Just had the opportunity to hear three lectures from Bishop NT Wright. The talks were excellent in nearly every way. The issues for 'nearly' are significant but ought not to overshadow a truly wonderful speaker, scholar and churchman. The reason behind the issues for 'nearly' are obvious to me. He is English.
Wright has many supporters and a great number of detractors. Some of each were in force as he spoke at Roanoke College on Friday and again at the Church of the Holy Spirit on Saturday. Both talks are available for free download here and here.
Wright has so many obviously good things to say. I suppose the fact that some ultraconservatives think that he is a liberal and that some ultraliberals think that he is a bit of a fundy is a good sign. It is sometimes very telling to know who one's enemies are. I have read a bit of Wright, not a lot. Of what I have read, several articles and a couple of books, I have found nothing objectionable. However, my own beloved Pastor Douglas Wilson even feels compelled to right NT wrongs. I respect Wilson, a great deal, so I suspect there are some issues here and there with Wright. But overall, Bishop Wright is a great blessing to the church and perhaps the last hope, outside of heaven, for reformation and revival in England. Pray for him.
Wright was speaking on the Resurrection. For Wright, as for the Bible, the Resurrection is more than just a future hope at the end of time, or bringing it closer to home, it is more than simply a hope of heaven. The doctrine of the Resurrection is eschatology proper.
Many Christians get flustered when discussing eschatology. What view are we to have of the end times? Pre-mil, post-mil, a-mil, or pan-mil? You, know, pan-mil, right? Don't really care about the millenium, I just know that it will all pan out in the end.
Wright's closest millenial position would certainly be post-mil. He has a wonderfully optimistic view of the gospel. Jesus is Lord of all, heaven and earth. He is the first fruits of the Resurrection, not just for me, personally, but for all of humanity, and for all of the earth. Wright is closest to post-mil but he does a good job of not reading more into Scripture than is clearly there. He presents a very post-mil kind of view of the future on earth while at the same time admitting that the view is like looking up the road towards a fog. It is fairly clear here and will be much more clearer there but from hear it is not yet clear what is up there. I think this is better than some of the dogmatic post-millenial assertions that are sometimes made.

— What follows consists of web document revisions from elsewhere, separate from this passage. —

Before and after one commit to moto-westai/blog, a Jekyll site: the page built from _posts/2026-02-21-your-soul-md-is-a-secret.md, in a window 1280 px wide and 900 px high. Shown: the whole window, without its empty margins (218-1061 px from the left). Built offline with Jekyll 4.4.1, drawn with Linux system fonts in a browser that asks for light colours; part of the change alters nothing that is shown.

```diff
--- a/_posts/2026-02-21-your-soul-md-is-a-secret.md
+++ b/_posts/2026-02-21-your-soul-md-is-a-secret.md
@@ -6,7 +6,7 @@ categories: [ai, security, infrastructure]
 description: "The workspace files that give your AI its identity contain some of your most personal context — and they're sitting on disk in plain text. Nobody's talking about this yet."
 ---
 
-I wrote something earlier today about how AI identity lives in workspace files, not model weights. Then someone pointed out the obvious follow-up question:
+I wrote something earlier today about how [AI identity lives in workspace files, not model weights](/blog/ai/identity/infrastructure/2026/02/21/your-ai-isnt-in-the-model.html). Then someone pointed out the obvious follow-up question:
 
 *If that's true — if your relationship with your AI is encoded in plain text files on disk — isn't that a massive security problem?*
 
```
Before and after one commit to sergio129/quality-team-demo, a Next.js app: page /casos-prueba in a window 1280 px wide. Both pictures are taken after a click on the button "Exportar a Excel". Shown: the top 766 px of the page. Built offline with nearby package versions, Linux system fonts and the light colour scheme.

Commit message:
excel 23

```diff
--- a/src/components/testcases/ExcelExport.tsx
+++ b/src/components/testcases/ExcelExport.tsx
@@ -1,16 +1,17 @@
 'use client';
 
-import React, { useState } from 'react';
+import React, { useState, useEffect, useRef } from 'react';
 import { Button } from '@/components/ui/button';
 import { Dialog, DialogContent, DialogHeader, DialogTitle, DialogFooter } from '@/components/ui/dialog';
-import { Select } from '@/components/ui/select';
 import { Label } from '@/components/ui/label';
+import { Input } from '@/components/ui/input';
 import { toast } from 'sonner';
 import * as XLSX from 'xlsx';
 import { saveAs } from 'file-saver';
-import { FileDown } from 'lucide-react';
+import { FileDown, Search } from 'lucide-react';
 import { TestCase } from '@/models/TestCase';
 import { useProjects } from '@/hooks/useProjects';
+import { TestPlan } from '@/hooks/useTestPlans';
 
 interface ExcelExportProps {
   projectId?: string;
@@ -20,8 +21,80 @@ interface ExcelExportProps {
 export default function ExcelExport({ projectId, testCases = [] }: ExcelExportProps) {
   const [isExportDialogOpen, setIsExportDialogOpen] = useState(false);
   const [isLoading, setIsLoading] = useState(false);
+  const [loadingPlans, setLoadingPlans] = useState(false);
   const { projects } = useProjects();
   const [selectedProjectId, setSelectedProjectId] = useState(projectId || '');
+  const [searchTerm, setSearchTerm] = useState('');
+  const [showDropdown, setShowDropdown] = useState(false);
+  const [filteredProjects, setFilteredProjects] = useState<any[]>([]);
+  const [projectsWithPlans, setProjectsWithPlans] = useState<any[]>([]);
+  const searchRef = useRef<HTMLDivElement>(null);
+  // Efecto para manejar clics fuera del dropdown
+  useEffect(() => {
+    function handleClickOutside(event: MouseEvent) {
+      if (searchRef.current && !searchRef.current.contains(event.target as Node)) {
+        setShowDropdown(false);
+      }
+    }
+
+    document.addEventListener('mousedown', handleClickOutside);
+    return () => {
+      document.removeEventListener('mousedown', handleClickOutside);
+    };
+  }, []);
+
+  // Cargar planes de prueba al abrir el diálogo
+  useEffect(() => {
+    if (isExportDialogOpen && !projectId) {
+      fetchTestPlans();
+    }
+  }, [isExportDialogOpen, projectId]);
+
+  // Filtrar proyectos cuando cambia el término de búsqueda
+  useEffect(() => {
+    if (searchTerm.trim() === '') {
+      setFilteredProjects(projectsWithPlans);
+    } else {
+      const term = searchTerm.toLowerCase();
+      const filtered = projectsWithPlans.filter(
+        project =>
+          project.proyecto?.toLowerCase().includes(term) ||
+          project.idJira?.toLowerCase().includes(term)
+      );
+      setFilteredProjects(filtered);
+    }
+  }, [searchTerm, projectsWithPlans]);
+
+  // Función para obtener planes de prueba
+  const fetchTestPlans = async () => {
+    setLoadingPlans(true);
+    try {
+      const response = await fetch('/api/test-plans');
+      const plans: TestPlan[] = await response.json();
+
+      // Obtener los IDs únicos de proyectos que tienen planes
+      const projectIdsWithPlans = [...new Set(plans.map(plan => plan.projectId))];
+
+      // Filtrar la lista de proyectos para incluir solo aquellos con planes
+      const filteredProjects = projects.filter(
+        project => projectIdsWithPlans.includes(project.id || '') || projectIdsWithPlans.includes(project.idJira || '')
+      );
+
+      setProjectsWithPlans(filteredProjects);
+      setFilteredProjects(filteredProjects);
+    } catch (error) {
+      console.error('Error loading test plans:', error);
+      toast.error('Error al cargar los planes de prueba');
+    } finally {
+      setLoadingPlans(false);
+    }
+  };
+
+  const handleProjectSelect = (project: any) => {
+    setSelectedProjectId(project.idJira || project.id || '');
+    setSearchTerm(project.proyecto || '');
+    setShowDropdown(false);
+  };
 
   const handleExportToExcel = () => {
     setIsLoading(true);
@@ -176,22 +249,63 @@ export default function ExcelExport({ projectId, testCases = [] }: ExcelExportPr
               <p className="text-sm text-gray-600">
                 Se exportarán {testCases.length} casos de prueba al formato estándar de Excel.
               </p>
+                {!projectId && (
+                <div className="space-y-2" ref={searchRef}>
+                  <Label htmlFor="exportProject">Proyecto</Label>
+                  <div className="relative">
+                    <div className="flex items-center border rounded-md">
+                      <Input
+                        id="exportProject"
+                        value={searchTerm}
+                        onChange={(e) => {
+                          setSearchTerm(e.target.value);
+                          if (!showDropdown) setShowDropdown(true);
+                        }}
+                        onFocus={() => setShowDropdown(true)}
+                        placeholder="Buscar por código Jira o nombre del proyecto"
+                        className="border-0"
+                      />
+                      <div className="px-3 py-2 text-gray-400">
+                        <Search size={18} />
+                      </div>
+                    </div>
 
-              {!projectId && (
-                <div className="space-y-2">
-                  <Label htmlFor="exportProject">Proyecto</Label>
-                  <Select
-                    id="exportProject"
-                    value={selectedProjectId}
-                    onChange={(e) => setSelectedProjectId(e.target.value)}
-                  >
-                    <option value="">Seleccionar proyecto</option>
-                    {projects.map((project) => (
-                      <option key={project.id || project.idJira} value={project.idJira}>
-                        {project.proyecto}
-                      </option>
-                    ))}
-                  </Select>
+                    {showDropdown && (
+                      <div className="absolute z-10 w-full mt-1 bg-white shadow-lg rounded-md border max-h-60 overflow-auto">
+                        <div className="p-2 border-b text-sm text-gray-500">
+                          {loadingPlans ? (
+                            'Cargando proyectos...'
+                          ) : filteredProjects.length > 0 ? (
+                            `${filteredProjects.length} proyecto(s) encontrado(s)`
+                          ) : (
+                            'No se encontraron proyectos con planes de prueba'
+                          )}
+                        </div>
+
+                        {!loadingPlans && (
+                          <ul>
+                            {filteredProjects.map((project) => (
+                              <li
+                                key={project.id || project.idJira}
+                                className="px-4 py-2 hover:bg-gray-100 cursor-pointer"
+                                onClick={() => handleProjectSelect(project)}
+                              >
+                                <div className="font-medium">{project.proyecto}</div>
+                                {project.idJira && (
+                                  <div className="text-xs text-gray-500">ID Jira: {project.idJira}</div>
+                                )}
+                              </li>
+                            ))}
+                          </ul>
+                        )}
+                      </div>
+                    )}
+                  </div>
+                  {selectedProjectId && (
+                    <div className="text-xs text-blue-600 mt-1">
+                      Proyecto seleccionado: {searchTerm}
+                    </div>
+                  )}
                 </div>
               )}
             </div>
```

If New Creation in Resurrection is what the Bible teaches, and I conclude with Wright, that it does, then we are not allowed to have a pan-mil position. Our eschatology turns out to be, not an aside that I can take up or leave resting, but, in fact, the central issue of the New Testament, and for that matter, the entire Bible. Without getting eschatology right, we cannot fully understand what the New Testament is about. We might get some of the sub-themes correct but we will not get the overall broad story correct. And if this is the case, then we are very liable to also mess up on the sub-themes and applications. We may get them right but we also may not interpret them correctly in light of the broader view. Missing the forest for the trees. Identifying trees incorrectly because you do not know the habitat, the forest. That sort of thing.
My contention is that for the most part, Wright writes right. He is a great blessing to the church and is being dramatically used to advance proper thinking of Christ and His kingdom.
I was particularly encouraged to see about 1500 people turn up to hear him on Friday night and another 350 or so on Saturday morning. I knew very few of these people. Not very many of them were from my conservative circles. Many of them were Episcopalian or Lutheran. Is this not a wonderful work of God that so many people are hearing great teaching and gaining a fuller view of God's work in the world? I applaud Wright and pray blessings upon his head.